Task details
Every entry that follows is to be set down exactly, with its pictures omitted.

Recorded data

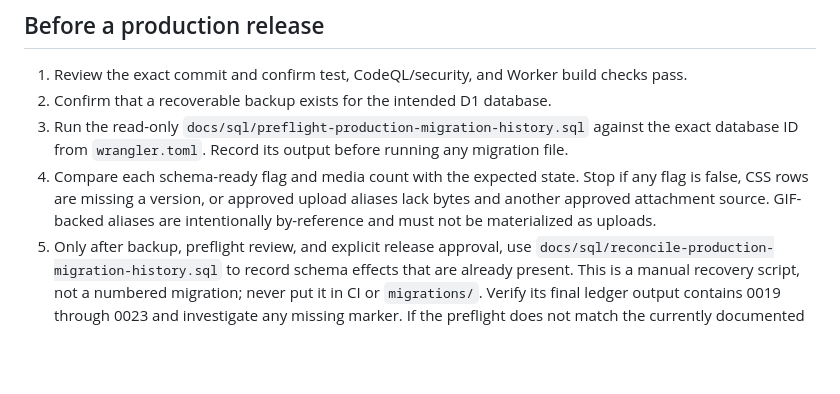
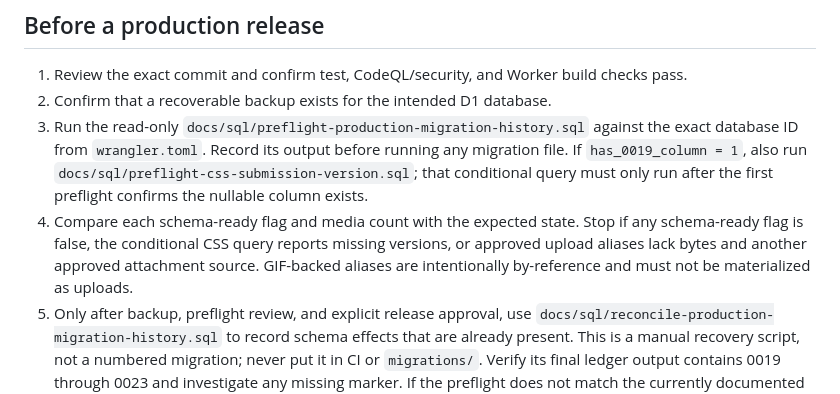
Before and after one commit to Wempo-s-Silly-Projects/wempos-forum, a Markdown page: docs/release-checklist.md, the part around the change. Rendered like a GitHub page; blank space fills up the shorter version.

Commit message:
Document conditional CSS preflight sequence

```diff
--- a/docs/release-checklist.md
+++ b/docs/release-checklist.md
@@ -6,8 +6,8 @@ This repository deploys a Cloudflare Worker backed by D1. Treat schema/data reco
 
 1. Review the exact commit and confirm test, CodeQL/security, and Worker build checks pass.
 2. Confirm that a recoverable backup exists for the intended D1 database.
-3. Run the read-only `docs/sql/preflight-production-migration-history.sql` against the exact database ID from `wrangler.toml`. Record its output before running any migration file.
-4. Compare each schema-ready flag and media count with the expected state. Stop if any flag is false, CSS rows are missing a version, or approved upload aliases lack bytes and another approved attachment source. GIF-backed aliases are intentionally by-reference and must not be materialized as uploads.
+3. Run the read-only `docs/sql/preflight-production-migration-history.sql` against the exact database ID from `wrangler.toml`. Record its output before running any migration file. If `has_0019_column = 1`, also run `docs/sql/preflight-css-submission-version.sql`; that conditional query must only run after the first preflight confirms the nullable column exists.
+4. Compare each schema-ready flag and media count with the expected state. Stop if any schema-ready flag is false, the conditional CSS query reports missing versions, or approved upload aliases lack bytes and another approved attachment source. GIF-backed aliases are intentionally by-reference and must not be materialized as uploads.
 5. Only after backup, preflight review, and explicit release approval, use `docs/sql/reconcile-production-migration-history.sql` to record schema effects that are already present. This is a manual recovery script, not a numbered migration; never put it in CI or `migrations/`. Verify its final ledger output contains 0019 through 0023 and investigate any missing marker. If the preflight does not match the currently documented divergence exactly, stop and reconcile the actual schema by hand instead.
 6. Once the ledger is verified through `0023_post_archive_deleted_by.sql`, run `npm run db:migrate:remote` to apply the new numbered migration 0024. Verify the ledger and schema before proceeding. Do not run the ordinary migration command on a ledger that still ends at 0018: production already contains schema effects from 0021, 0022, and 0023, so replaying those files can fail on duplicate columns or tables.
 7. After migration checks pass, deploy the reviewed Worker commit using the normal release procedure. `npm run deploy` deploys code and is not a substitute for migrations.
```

Final answer
Before and after one commit to Wempo-s-Silly-Projects/wempos-forum, a Markdown page: docs/release-checklist.md, the part around the change. Rendered like a GitHub page; blank space fills up the shorter version.

Commit message:
Document conditional CSS preflight sequence

```diff
--- a/docs/release-checklist.md
+++ b/docs/release-checklist.md
@@ -6,8 +6,8 @@ This repository deploys a Cloudflare Worker backed by D1. Treat schema/data reco
 
 1. Review the exact commit and confirm test, CodeQL/security, and Worker build checks pass.
 2. Confirm that a recoverable backup exists for the intended D1 database.
-3. Run the read-only `docs/sql/preflight-production-migration-history.sql` against the exact database ID from `wrangler.toml`. Record its output before running any migration file.
-4. Compare each schema-ready flag and media count with the expected state. Stop if any flag is false, CSS rows are missing a version, or approved upload aliases lack bytes and another approved attachment source. GIF-backed aliases are intentionally by-reference and must not be materialized as uploads.
+3. Run the read-only `docs/sql/preflight-production-migration-history.sql` against the exact database ID from `wrangler.toml`. Record its output before running any migration file. If `has_0019_column = 1`, also run `docs/sql/preflight-css-submission-version.sql`; that conditional query must only run after the first preflight confirms the nullable column exists.
+4. Compare each schema-ready flag and media count with the expected state. Stop if any schema-ready flag is false, the conditional CSS query reports missing versions, or approved upload aliases lack bytes and another approved attachment source. GIF-backed aliases are intentionally by-reference and must not be materialized as uploads.
 5. Only after backup, preflight review, and explicit release approval, use `docs/sql/reconcile-production-migration-history.sql` to record schema effects that are already present. This is a manual recovery script, not a numbered migration; never put it in CI or `migrations/`. Verify its final ledger output contains 0019 through 0023 and investigate any missing marker. If the preflight does not match the currently documented divergence exactly, stop and reconcile the actual schema by hand instead.
 6. Once the ledger is verified through `0023_post_archive_deleted_by.sql`, run `npm run db:migrate:remote` to apply the new numbered migration 0024. Verify the ledger and schema before proceeding. Do not run the ordinary migration command on a ledger that still ends at 0018: production already contains schema effects from 0021, 0022, and 0023, so replaying those files can fail on duplicate columns or tables.
 7. After migration checks pass, deploy the reviewed Worker commit using the normal release procedure. `npm run deploy` deploys code and is not a substitute for migrations.
```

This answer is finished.